I don’t know if it was my conscience or what, but Alan seemed to know what was going on, and if he didn’t know, he seemed curious as to what had happened. I don’t remember telling him and don’t think I did, but I may have. As I recall, I was feeling a bit guilty about the call, because I’d been tempted. I also thought, however, that disallowing further interruption to talk about it was best.
On January 27th, the Lord gave me a song for Alan.
(Click HERE to listen to “Look to Him,” or to read the lyrics.)
This song came to confront Alan with reality and to encourage him to repent and believe. When I told him the Lord had given me something for him and then sang it to him, he broke down and sobbed uncontrollably. Suddenly he had changed and wasn’t the fellow he had been pretending to be. The jig was up, not that he admitted anything.
His father came from the East Coast to visit him. After a couple days, we coincidentally met. When his father found out that we were believers and that Alan knew it, he upbraided Alan.
“Why didn’t you tell me they were believers and introduce me to them?” he asked.
Alan just sat there and wouldn’t say a word through the entire visit. He didn’t believe at all. He had only been pretending.
I found it interesting that while he deemed it worthwhile to pretend to be a fervent believer, he steadfastly resisted being one. Alan went away apparently as hardened as ever. Again, the mystery of iniquity was something at which to marvel.
Alan’s father told me of the horrible ordeal of seeing his son in a full body cast in critical condition. He told me of how he tried to talk to Alan to hold on, of how they fervently prayed for his healing, and how they were pleased with the results, considering that they could have lost him or he could have been a quadriplegic or in a vegetative state.
The Gilbert family was of a branch of Branhamites whose headquarters were in Indiana. They knew the Tower family in Portage La Prairie, sixty miles west of Winnipeg, whom we had yet to meet, who also originated in the East Coast, and who were of the same Branhamite branch. We had no idea we would soon be meeting the Towers under trying circumstances.
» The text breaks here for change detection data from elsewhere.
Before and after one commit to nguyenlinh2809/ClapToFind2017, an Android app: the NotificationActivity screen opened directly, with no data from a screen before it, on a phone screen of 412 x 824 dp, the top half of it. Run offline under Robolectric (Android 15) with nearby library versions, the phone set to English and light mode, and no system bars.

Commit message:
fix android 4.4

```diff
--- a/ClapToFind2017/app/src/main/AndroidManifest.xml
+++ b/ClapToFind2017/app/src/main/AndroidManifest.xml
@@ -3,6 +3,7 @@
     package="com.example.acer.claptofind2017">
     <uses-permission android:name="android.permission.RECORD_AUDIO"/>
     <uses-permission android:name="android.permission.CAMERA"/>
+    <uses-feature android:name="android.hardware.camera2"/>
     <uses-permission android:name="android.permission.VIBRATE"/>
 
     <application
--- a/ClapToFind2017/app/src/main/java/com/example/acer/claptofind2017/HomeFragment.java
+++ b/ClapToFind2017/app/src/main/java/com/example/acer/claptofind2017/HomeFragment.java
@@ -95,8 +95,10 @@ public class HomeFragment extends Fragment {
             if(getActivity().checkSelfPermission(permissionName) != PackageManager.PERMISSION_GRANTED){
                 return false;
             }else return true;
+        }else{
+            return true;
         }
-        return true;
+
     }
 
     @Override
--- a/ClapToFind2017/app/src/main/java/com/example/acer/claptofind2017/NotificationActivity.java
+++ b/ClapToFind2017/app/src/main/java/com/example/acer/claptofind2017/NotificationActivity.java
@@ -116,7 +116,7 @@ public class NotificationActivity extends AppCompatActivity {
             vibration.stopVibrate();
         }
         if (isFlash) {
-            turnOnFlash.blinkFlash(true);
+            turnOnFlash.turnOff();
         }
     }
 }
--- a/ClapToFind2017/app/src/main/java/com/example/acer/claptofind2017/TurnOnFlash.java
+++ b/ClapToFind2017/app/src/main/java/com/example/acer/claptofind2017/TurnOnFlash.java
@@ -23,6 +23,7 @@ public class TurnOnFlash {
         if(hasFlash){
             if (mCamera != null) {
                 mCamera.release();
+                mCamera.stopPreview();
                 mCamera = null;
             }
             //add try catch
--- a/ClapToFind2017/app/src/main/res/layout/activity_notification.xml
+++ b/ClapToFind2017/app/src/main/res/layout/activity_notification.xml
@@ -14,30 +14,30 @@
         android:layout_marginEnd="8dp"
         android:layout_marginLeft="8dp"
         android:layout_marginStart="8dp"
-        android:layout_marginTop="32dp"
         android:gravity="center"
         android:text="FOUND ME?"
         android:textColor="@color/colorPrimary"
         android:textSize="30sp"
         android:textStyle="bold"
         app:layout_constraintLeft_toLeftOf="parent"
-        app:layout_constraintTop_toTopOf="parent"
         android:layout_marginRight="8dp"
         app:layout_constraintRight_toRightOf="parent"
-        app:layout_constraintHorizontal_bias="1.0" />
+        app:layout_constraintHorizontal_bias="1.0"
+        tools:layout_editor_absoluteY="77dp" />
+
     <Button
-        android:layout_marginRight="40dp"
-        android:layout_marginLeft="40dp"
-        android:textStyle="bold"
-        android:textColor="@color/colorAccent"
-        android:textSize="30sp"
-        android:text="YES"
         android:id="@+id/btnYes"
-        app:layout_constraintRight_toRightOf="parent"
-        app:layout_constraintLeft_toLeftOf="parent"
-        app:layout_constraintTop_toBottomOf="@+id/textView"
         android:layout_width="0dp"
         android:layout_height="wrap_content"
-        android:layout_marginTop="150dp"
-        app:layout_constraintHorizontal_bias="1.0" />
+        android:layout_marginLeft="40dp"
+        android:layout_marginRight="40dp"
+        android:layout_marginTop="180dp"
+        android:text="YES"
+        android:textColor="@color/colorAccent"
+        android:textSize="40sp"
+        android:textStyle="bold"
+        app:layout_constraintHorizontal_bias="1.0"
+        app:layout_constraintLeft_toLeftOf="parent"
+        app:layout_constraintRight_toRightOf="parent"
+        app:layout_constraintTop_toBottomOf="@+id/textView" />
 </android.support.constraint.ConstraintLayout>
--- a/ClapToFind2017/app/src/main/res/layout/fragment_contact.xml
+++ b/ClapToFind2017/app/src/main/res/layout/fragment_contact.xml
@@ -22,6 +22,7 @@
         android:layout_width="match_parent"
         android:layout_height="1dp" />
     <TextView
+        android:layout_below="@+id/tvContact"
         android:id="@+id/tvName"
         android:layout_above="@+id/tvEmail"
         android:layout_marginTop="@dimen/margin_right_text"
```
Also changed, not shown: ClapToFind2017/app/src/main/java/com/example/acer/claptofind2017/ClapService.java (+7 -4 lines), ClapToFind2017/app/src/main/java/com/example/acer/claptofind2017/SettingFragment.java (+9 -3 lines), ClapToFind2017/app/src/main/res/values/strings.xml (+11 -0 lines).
We planned to go to Philadelphia again soon, likely in the spring. I had struggled with food and weight problems all my life. One day, as I was in the bathroom (the Lord has spoken to me there many times; I don’t know why), He said, “By the next time you see Paul, you’ll be slim and trim.”
Paul met Caren Lampitoc in a furniture store in Philadelphia where he got a sales job. True to his idiosyncrasy, it wasn’t long before he sought to marry her. I didn’t approve, and I didn’t know her parents didn’t approve, either (Paul didn’t tell us), but I was inspired to write a song for her, “What Will Be Will Be,” which was for us, too.
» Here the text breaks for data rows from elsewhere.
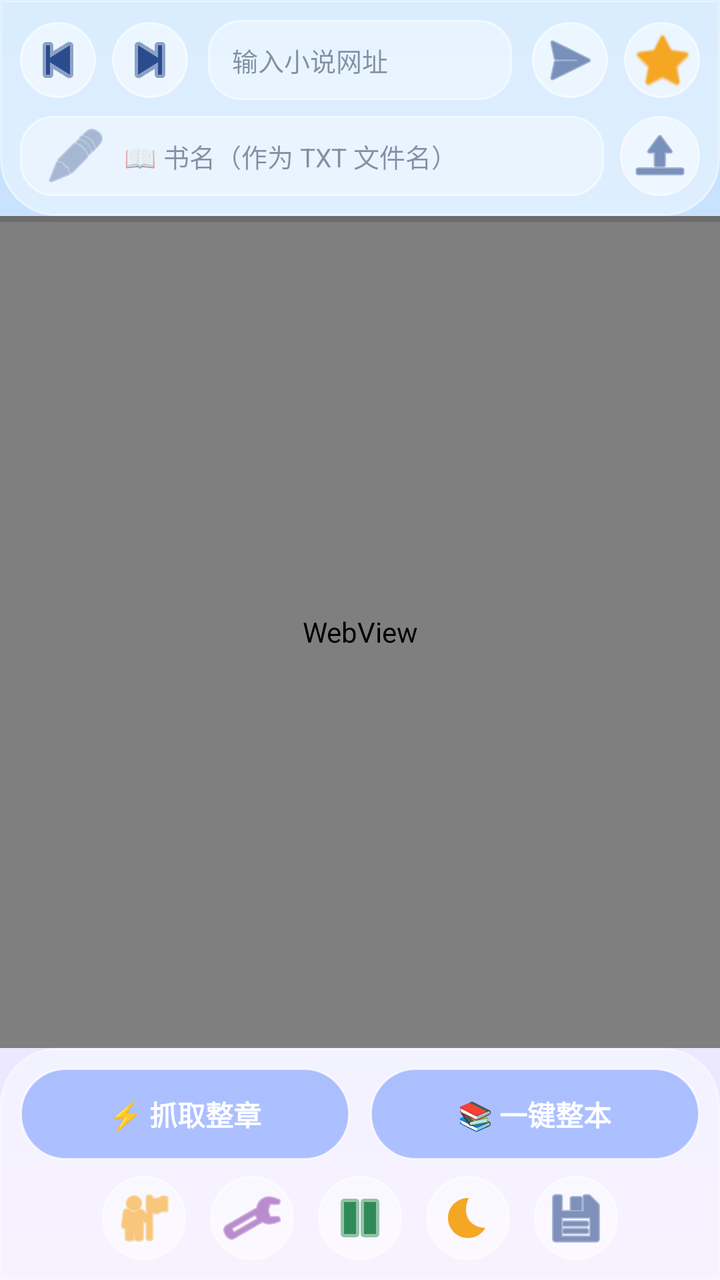
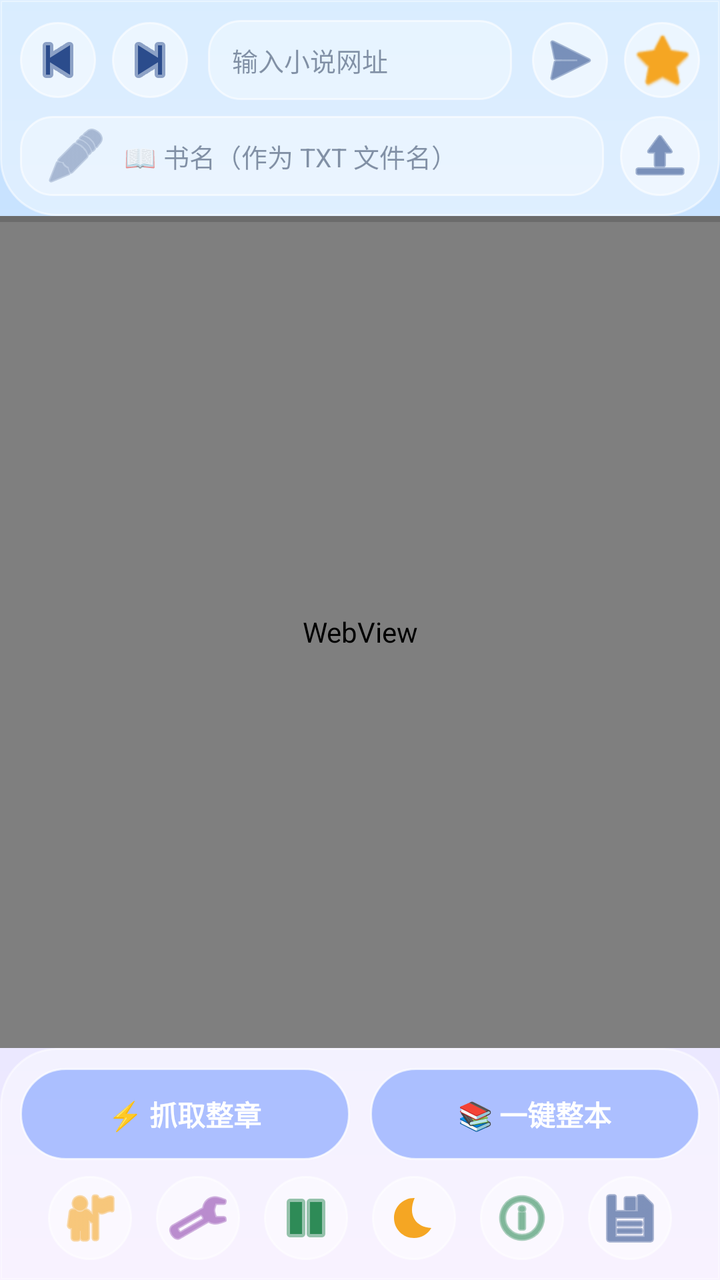

Compare the two renders of this Android layout. The source of the first and the diff that turns it into the second are given below.
<!-- AndroidManifest.xml: application theme AppTheme -->
<!-- res/layout/activity_main.xml -->
<?xml version="1.0" encoding="utf-8"?>
<LinearLayout xmlns:android="http://schemas.android.com/apk/res/android"
    android:layout_width="match_parent"
    android:layout_height="match_parent"
    android:background="@drawable/bg_gradient"
    android:orientation="vertical">

    
    <LinearLayout
        android:layout_width="match_parent"
        android:layout_height="wrap_content"
        android:background="@drawable/topbar_bg"
        android:orientation="vertical"
        android:padding="10dp">

        <LinearLayout
            android:layout_width="match_parent"
            android:layout_height="wrap_content"
            android:gravity="center_vertical"
            android:orientation="horizontal">

            <ImageButton
                android:id="@+id/btnBack"
                android:layout_width="38dp"
                android:layout_height="38dp"
                android:background="@drawable/btn_secondary"
                android:contentDescription="后退"
                android:src="@android:drawable/ic_media_previous"
                android:tint="@color/icon_tint" />

            <ImageButton
                android:id="@+id/btnForward"
                android:layout_width="38dp"
                android:layout_height="38dp"
                android:layout_marginStart="8dp"
                android:background="@drawable/btn_secondary"
                android:contentDescription="前进"
                android:src="@android:drawable/ic_media_next"
                android:tint="@color/icon_tint" />

            <EditText
                android:id="@+id/etAddress"
                android:layout_width="0dp"
                android:layout_height="40dp"
                android:layout_marginHorizontal="10dp"
                android:layout_weight="1"
                android:background="@drawable/edittext_dark"
                android:hint="输入小说网址"
                android:imeOptions="actionGo"
                android:inputType="textUri"
                android:paddingHorizontal="12dp"
                android:singleLine="true"
                android:textColor="@color/text_primary"
                android:textColorHint="@color/text_hint"
                android:textSize="13sp" />

            <ImageButton
                android:id="@+id/btnGo"
                android:layout_width="38dp"
                android:layout_height="38dp"
                android:background="@drawable/btn_secondary"
                android:contentDescription="前往"
                android:src="@android:drawable/ic_menu_send"
                android:tint="@color/icon_tint" />

            <ImageButton
                android:id="@+id/btnStar"
                android:layout_width="38dp"
                android:layout_height="38dp"
                android:layout_marginStart="8dp"
                android:background="@drawable/btn_secondary"
                android:contentDescription="收藏当前页"
                android:src="@android:drawable/btn_star_big_off"
                android:tint="@color/icon_accent" />
        </LinearLayout>

        <LinearLayout
            android:layout_width="match_parent"
            android:layout_height="wrap_content"
            android:layout_marginTop="8dp"
            android:gravity="center_vertical"
            android:orientation="horizontal">

            <EditText
                android:id="@+id/etBookName"
                android:layout_width="0dp"
                android:layout_height="40dp"
                android:layout_weight="1"
                android:background="@drawable/edittext_dark"
                android:drawableStart="@android:drawable/ic_menu_edit"
                android:drawablePadding="8dp"
                android:drawableTint="#7A8FB5"
                android:hint="📖 书名（作为 TXT 文件名）"
                android:inputType="text"
                android:paddingHorizontal="12dp"
                android:singleLine="true"
                android:textColor="@color/text_primary"
                android:textColorHint="@color/text_hint"
                android:textSize="13sp" />

            <ImageButton
                android:id="@+id/btnPickDir"
                android:layout_width="40dp"
                android:layout_height="40dp"
                android:layout_marginStart="8dp"
                android:background="@drawable/btn_secondary"
                android:contentDescription="选择 TXT 保存文件夹"
                android:src="@android:drawable/ic_menu_upload"
                android:tint="@color/icon_tint" />
        </LinearLayout>
    </LinearLayout>

    
    <TextView
        android:id="@+id/tvStatus"
        android:layout_width="match_parent"
        android:layout_height="wrap_content"
        android:background="@color/status_bg"
        android:gravity="center"
        android:padding="6dp"
        android:text="就绪"
        android:textColor="@color/icon_tint"
        android:textSize="12sp"
        android:visibility="gone" />

    
    <FrameLayout
        android:layout_width="match_parent"
        android:layout_height="0dp"
        android:layout_weight="1">

        <WebView
            android:id="@+id/webView"
            android:layout_width="match_parent"
            android:layout_height="match_parent" />

        <ProgressBar
            android:id="@+id/progressBar"
            style="?android:attr/progressBarStyleHorizontal"
            android:layout_width="match_parent"
            android:layout_height="3dp"
            android:layout_gravity="top"
            android:max="100"
            android:progressTint="@color/accent" />
    </FrameLayout>

    
    <LinearLayout
        android:layout_width="match_parent"
        android:layout_height="wrap_content"
        android:background="@drawable/bottombar_bg"
        android:orientation="vertical"
        android:padding="10dp">

        <LinearLayout
            android:layout_width="match_parent"
            android:layout_height="wrap_content"
            android:orientation="horizontal">

            <Button
                android:id="@+id/btnGrab"
                android:layout_width="0dp"
                android:layout_height="46dp"
                android:layout_weight="1"
                android:background="@drawable/btn_primary"
                android:text="⚡ 抓取整章"
                android:textColor="#FFFFFF"
                android:textSize="14sp"
                android:textStyle="bold" />

            <Button
                android:id="@+id/btnBook"
                android:layout_width="0dp"
                android:layout_height="46dp"
                android:layout_marginStart="10dp"
                android:layout_weight="1"
                android:background="@drawable/btn_primary"
                android:text="📚 一键整本"
                android:textColor="#FFFFFF"
                android:textSize="14sp"
                android:textStyle="bold" />
        </LinearLayout>

        <LinearLayout
            android:layout_width="match_parent"
            android:layout_height="wrap_content"
            android:layout_marginTop="8dp"
            android:gravity="center"
            android:orientation="horizontal">

            <ImageButton
                android:id="@+id/btnBookmarks"
                android:layout_width="42dp"
                android:layout_height="42dp"
                android:background="@drawable/btn_secondary"
                android:contentDescription="收藏夹"
                android:src="@android:drawable/ic_menu_myplaces"
                android:tint="@color/icon_accent" />

            <ImageButton
                android:id="@+id/btnOpenDir"
                android:layout_width="42dp"
                android:layout_height="42dp"
                android:layout_marginStart="12dp"
                android:background="@drawable/btn_secondary"
                android:contentDescription="打开小说所在文件夹"
                android:src="@android:drawable/ic_menu_manage"
                android:tint="@color/icon_purple" />

            <ImageButton
                android:id="@+id/btnPause"
                android:layout_width="42dp"
                android:layout_height="42dp"
                android:layout_marginStart="12dp"
                android:background="@drawable/btn_secondary"
                android:contentDescription="暂停/继续"
                android:src="@android:drawable/ic_media_pause"
                android:tint="@color/icon_green" />

            <ImageButton
                android:id="@+id/btnTheme"
                android:layout_width="42dp"
                android:layout_height="42dp"
                android:layout_marginStart="12dp"
                android:background="@drawable/btn_secondary"
                android:contentDescription="切换深色/浅色主题"
                android:src="@drawable/ic_theme"
                android:tint="@color/icon_accent" />

            <ImageButton
                android:id="@+id/btnFinish"
                android:layout_width="42dp"
                android:layout_height="42dp"
                android:layout_marginStart="12dp"
                android:background="@drawable/btn_secondary"
                android:contentDescription="打开 TXT"
                android:src="@android:drawable/ic_menu_save"
                android:tint="@color/icon_tint" />
        </LinearLayout>
    </LinearLayout>
</LinearLayout>
<!-- resources referenced by this layout -->
<resources>
  <color name="accent">#3D5AFE</color>
  <color name="icon_accent">#F5A623</color>
  <color name="icon_green">#2E8B57</color>
  <color name="icon_purple">#8E44AD</color>
  <color name="icon_tint">#2B4C8C</color>
  <color name="status_bg">#4DFFFFFF</color>
  <color name="text_hint">#801A2B4C</color>
  <color name="text_primary">#1A2B4C</color>
  <!-- drawable bg_gradient (drawable) -->
  <?xml version="1.0" encoding="utf-8"?>
  <shape xmlns:android="http://schemas.android.com/apk/res/android">
      <gradient
          android:angle="270"
          android:startColor="@color/bg_start"
          android:centerColor="@color/bg_center"
          android:endColor="@color/bg_end"
          android:type="linear" />
  </shape>
  <!-- drawable bottombar_bg (drawable) -->
  <?xml version="1.0" encoding="utf-8"?>
  <shape xmlns:android="http://schemas.android.com/apk/res/android">
      <solid android:color="@color/glass_bar_solid" />
      <corners android:topLeftRadius="28dp" android:topRightRadius="28dp" />
      <stroke android:width="1dp" android:color="@color/glass_stroke" />
  </shape>
  <!-- drawable btn_primary (drawable) -->
  <?xml version="1.0" encoding="utf-8"?>
  <ripple xmlns:android="http://schemas.android.com/apk/res/android"
      android:color="#4D3D5AFE">
      <item>
          <shape>
              <solid android:color="@color/btn_primary_solid" />
              <corners android:radius="26dp" />
              <stroke android:width="1dp" android:color="@color/btn_primary_stroke" />
          </shape>
      </item>
  </ripple>
  <!-- drawable btn_secondary (drawable) -->
  <?xml version="1.0" encoding="utf-8"?>
  <ripple xmlns:android="http://schemas.android.com/apk/res/android"
      android:color="#33FFFFFF">
      <item>
          <shape>
              <solid android:color="@color/btn_secondary_solid" />
              <corners android:radius="26dp" />
              <stroke android:width="1dp" android:color="@color/btn_secondary_stroke" />
          </shape>
      </item>
  </ripple>
  <!-- drawable edittext_dark (drawable) -->
  <?xml version="1.0" encoding="utf-8"?>
  <shape xmlns:android="http://schemas.android.com/apk/res/android">
      <solid android:color="@color/input_solid" />
      <corners android:radius="16dp" />
      <stroke android:width="1dp" android:color="@color/input_stroke" />
  </shape>
  <!-- drawable topbar_bg (drawable) -->
  <?xml version="1.0" encoding="utf-8"?>
  <shape xmlns:android="http://schemas.android.com/apk/res/android">
      <solid android:color="@color/glass_bar_solid" />
      <corners android:bottomLeftRadius="28dp" android:bottomRightRadius="28dp" />
      <stroke android:width="1dp" android:color="@color/glass_stroke" />
  </shape>
  <style name="AppTheme" parent="Theme.AppCompat.DayNight.NoActionBar">
          <item name="android:windowBackground">@drawable/bg_gradient</item>
          <item name="android:statusBarColor">@color/status_bar</item>
          <item name="android:navigationBarColor">@color/bg_end</item>
          <item name="android:windowLightStatusBar">true</item>
      </style>
  <color name="bg_start">#BFE0FF</color>
  <color name="bg_center">#DCE8FF</color>
  <color name="bg_end">#F3E8FF</color>
  <color name="glass_bar_solid">#66FFFFFF</color>
  <color name="glass_stroke">#80FFFFFF</color>
  <color name="btn_primary_solid">#997C9FFF</color>
  <color name="btn_primary_stroke">#B3FFFFFF</color>
  <color name="btn_secondary_solid">#80FFFFFF</color>
  <color name="btn_secondary_stroke">#99FFFFFF</color>
  <color name="input_solid">#59FFFFFF</color>
  <color name="input_stroke">#99FFFFFF</color>
  <color name="status_bar">#CFEAFF</color>
  <!-- unchanged entries left out for length: 1 -->
</resources>

<!-- the commit's change to res/layout/activity_main.xml (unified diff, before → after) -->
@@ -228,6 +228,16 @@
                 android:tint="@color/icon_accent" />
 
             <ImageButton
+                android:id="@+id/btnLog"
+                android:layout_width="42dp"
+                android:layout_height="42dp"
+                android:layout_marginStart="12dp"
+                android:background="@drawable/btn_secondary"
+                android:contentDescription="爬取日志"
+                android:src="@android:drawable/ic_menu_info_details"
+                android:tint="@color/icon_green" />
+
+            <ImageButton
                 android:id="@+id/btnFinish"
                 android:layout_width="42dp"
                 android:layout_height="42dp"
How different we discovered the Christian walk to be from what we expected or were led to believe! It was lonely, painful of soul, friendless, fraught with enemies on all sides, and the greatest enemy was on the inside. We had to do battle with unbelief, and with our carnal desires, ambitions, hopes, dreams, and lusts of the flesh – lusting mostly for social security, belonging, acceptance, importance, and recognition.
All must be surrendered or lost; there really is no choice in the matter in the call of God. He who keeps his life loses it, and if he loses it for the Lord’s sake, it’s still lost, but replaced with much more and much better at some time down the road.
The main thing is that one must learn to trust God through it all and let it happen. One must accept that God is in charge of everything, working all for good. Even if all is lost, there is no loss in Him.
On February 27th, 1981, the Lord gave me a song, reflecting this reality.
(Click HERE to listen to “What Will Be Will Be,” or to read the lyrics.)